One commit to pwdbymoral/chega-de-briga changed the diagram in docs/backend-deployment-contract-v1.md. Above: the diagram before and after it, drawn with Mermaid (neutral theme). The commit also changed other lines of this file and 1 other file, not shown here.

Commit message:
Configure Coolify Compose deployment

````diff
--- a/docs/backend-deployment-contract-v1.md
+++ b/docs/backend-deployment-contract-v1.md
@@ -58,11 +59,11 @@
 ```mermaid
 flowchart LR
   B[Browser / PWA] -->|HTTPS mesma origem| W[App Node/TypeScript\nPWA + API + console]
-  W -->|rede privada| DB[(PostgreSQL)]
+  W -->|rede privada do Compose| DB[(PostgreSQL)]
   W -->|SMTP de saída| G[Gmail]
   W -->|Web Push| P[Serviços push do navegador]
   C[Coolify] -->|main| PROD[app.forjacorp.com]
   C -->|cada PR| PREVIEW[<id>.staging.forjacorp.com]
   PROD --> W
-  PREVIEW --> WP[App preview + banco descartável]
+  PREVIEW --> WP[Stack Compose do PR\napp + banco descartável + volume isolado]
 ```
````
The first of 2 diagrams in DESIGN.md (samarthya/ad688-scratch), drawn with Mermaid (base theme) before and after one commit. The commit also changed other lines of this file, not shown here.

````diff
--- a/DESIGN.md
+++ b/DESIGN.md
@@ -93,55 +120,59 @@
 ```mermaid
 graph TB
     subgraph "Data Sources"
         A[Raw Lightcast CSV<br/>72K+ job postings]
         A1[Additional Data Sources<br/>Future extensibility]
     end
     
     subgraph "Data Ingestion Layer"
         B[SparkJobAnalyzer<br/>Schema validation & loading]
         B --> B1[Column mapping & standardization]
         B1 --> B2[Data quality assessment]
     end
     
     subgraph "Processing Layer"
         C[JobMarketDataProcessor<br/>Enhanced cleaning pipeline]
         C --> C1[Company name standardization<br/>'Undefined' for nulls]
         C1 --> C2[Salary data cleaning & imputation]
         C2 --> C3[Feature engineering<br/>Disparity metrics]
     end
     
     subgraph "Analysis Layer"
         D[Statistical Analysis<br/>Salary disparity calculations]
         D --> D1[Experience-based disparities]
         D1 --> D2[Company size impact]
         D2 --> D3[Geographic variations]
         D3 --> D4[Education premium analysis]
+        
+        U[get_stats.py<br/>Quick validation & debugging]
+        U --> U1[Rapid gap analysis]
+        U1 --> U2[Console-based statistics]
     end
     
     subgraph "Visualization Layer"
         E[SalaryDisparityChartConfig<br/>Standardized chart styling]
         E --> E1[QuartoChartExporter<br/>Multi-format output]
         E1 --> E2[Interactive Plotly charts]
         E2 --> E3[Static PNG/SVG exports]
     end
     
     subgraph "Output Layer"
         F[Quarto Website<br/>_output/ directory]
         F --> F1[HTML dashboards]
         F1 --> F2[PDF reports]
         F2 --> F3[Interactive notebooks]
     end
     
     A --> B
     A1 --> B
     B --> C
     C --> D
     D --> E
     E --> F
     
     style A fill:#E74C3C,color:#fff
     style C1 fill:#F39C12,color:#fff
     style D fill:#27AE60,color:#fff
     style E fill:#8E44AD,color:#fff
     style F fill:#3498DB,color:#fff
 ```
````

REQUIRED ACTION:
Determine how many lines of the material hold the string "fill", and state that number by itself.

SOLUTION TO THIS TASK:
5